Strategic planning and operating strategically are two different things.
Chances are you’ve sat through a strategic planning retreat. There’s an excitement and energy in the air. It might be from all of the coffee and donuts, and it might be because people are legitimately excited about the possibilities.
The consultant does a great job ensuring that everyone shares. The group comes up with some new ideas. The only thing left to do at 5 p.m. is to craft a budget and create operating plans. No problem. We’ll have those done in two weeks. Great job, everyone!
And then it all falls apart. The plan is crafted. It’s approved by the board. The staff have questions about the goals and how to actually make it happen. And somewhere along the way a leadership team member says, “We’ve got to try to make this happen. The board approved it.”
At that point, staff find it easier to go back to their day-to-day activities helping clients than trying to struggle through a convoluted plan on paper.
Strategic planning goes awry when the focus isn’t, well, focused.
Our sector is notorious for long, broad, vague mission statements. The strategic plan can help focus the mission statement, but it must also be implemented strategically. There are four key areas that must be addressed that will allow a plan to succeed.
According to Harvard Business Review and its team of experts, strategy has three key principles.
- “Strategy is the creation of a unique and valuable position, involving a different set of activities.”
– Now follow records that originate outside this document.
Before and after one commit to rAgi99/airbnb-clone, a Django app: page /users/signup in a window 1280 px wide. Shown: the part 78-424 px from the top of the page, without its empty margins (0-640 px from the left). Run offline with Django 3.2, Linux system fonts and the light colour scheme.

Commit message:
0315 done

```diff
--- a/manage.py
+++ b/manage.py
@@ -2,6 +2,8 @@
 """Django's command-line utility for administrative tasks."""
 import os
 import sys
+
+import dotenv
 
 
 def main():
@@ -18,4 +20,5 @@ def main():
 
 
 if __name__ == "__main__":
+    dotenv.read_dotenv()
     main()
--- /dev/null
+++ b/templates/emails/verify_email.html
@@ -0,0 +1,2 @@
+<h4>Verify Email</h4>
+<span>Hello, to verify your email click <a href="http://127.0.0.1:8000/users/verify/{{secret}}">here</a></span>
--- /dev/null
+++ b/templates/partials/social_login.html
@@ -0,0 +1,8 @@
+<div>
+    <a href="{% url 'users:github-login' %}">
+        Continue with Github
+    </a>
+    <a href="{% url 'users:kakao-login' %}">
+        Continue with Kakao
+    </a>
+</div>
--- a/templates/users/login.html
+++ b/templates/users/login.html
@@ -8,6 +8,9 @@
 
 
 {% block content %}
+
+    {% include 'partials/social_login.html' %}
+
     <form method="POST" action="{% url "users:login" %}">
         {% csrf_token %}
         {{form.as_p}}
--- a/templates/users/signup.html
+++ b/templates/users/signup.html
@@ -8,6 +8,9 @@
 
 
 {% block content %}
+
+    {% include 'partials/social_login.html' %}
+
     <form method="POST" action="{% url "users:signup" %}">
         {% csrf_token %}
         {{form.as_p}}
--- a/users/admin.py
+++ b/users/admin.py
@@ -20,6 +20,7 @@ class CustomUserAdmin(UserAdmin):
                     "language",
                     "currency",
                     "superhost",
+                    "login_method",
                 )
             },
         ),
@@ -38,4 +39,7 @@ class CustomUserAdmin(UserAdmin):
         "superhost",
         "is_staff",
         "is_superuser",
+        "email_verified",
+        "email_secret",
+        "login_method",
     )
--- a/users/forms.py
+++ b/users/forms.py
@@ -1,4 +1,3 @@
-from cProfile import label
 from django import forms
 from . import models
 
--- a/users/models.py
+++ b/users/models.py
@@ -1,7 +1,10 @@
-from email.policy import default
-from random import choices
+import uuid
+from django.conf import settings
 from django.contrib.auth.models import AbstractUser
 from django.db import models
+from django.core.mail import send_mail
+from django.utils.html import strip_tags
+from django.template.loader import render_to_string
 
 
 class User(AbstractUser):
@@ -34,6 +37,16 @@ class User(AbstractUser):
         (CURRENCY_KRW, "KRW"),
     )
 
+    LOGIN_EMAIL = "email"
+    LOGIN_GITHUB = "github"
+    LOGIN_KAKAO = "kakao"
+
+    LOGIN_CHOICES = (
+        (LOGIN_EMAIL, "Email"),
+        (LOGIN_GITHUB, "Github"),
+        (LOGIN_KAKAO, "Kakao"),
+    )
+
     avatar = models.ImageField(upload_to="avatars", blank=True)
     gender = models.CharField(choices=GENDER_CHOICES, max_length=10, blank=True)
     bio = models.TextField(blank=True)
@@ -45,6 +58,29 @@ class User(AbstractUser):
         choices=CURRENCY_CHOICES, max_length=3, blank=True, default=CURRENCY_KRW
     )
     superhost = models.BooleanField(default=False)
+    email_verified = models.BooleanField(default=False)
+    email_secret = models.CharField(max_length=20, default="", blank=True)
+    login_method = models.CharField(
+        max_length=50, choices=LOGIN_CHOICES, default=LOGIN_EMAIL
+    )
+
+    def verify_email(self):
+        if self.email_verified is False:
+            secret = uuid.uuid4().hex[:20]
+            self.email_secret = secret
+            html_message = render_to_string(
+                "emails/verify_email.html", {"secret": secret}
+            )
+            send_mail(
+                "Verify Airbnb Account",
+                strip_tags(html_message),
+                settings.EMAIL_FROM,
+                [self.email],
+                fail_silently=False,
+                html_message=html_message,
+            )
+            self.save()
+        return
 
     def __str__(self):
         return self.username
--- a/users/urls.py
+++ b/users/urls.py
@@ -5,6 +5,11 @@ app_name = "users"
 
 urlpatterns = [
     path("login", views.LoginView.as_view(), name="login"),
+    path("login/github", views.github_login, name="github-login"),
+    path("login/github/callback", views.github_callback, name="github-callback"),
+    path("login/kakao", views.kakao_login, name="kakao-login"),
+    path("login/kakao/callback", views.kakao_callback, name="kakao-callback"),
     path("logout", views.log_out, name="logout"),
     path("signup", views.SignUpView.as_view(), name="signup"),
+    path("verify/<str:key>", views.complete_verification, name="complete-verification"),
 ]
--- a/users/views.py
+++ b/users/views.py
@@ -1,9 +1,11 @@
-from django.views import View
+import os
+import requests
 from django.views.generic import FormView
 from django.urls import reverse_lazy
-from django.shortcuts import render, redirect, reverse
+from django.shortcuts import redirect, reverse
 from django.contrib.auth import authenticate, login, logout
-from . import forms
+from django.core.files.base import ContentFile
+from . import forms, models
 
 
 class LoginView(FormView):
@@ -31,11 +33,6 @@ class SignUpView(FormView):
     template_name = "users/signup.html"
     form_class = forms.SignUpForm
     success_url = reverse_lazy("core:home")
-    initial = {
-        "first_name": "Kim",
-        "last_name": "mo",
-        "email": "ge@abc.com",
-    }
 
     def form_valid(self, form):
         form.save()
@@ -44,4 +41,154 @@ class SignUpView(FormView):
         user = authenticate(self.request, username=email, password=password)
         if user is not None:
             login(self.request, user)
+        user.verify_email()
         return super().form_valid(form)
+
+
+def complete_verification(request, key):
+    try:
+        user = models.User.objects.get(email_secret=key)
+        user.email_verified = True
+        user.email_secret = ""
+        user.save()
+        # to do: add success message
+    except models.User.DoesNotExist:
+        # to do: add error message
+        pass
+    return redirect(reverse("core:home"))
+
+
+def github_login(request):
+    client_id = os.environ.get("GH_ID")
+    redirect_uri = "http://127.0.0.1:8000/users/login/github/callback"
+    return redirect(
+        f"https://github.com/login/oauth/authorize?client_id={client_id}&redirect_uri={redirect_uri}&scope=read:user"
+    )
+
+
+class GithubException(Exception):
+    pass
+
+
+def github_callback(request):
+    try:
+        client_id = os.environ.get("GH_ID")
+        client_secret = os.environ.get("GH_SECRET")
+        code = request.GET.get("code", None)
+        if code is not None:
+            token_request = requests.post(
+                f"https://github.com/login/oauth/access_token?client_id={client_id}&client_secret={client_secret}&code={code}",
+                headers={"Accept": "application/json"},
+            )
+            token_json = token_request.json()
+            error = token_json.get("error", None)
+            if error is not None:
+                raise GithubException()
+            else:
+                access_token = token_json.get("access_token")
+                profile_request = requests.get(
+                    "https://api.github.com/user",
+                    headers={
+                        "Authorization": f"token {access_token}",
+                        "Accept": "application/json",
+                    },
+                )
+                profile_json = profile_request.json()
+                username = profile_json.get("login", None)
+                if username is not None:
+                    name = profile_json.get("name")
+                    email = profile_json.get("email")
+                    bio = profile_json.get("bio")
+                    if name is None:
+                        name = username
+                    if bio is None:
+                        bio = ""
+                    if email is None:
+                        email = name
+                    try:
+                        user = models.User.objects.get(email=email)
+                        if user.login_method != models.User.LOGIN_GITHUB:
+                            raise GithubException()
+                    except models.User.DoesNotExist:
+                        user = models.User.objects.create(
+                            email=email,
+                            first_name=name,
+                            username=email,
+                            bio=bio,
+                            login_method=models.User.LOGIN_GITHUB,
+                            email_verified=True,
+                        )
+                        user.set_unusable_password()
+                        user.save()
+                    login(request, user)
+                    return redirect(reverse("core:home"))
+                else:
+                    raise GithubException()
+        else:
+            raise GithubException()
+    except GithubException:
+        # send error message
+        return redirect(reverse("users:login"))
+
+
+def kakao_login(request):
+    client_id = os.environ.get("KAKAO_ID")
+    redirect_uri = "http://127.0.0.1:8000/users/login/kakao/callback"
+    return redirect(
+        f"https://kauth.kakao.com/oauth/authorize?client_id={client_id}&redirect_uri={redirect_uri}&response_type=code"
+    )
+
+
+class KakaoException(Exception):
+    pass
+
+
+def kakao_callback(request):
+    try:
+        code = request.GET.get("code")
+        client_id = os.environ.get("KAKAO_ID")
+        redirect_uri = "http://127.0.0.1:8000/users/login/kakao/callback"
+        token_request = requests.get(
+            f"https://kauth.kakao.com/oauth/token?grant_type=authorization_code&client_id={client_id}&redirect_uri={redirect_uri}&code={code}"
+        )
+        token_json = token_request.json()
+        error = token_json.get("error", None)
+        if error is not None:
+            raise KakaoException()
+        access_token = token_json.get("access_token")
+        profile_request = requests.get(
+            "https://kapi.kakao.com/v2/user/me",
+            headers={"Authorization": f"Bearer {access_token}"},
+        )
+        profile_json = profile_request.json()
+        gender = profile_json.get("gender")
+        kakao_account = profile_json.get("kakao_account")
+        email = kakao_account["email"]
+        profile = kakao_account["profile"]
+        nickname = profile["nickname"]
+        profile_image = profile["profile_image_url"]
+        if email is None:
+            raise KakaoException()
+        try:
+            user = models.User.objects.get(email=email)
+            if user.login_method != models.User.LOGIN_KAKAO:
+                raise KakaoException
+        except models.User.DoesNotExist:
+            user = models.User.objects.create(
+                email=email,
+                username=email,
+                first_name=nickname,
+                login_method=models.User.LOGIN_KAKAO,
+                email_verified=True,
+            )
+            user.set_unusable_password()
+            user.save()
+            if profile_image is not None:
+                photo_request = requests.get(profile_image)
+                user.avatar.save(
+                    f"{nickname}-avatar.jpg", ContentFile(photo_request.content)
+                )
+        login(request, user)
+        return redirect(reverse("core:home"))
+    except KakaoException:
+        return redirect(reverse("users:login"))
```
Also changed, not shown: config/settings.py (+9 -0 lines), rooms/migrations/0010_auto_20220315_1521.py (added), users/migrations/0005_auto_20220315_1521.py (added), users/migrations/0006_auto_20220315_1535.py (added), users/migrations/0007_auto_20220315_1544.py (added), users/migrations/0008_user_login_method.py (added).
- “Strategy requires you to make trade-offs in competing — to choose what not to do.”
- “Strategy involves creating fit among a company’s activities.”
In order for your organization to actually follow through on its plan and execute it well, the activities must be clear; the organization must decide to stop doing other ancillary activities, and all activities must align toward departmental and organizational goals.
We often do this well for fundraising activities, such as a capital campaigns. Alignment can be clearer when it is time to build a new homeless shelter because most everything can be measured in dollars: ($ new building) + ($ existing + additional clients services) + ($ existing + additional staff salaries) + ($ additional services) + ($ utilities) + ($ admin time) = $ capital campaign goal.
This alignment becomes more tricky in day-to-day program delivery and staff goals.
There’s a way to create alignment.
And it involves these 4 key questions. These must be answered in a strategic plan in order to align activities, provide focus and clarity, and increase your chances of the goals being met.
- To succeed financially, what are our revenue goals and revenue mix?
- To achieve our vision, what experience do we want our key stakeholders to have?
- To create our revenue mix and create a unique experience for our key stakeholders, what business processes must we excel at?
- To achieve our vision, how will we sustain our ability to change and improve via our people resources?
These key question require that your budget (1), your stakeholders (2), your business processes (3), and your staff and volunteer workforce (4) are all working toward the same goals via consistent processes. It also presumes that staff have learning and development goals, not just activity goals. We need to equip them to reach their activity goals through professional and personal development.
The process for finding focus is rather simple. It is the tenacity to stick to it that is difficult.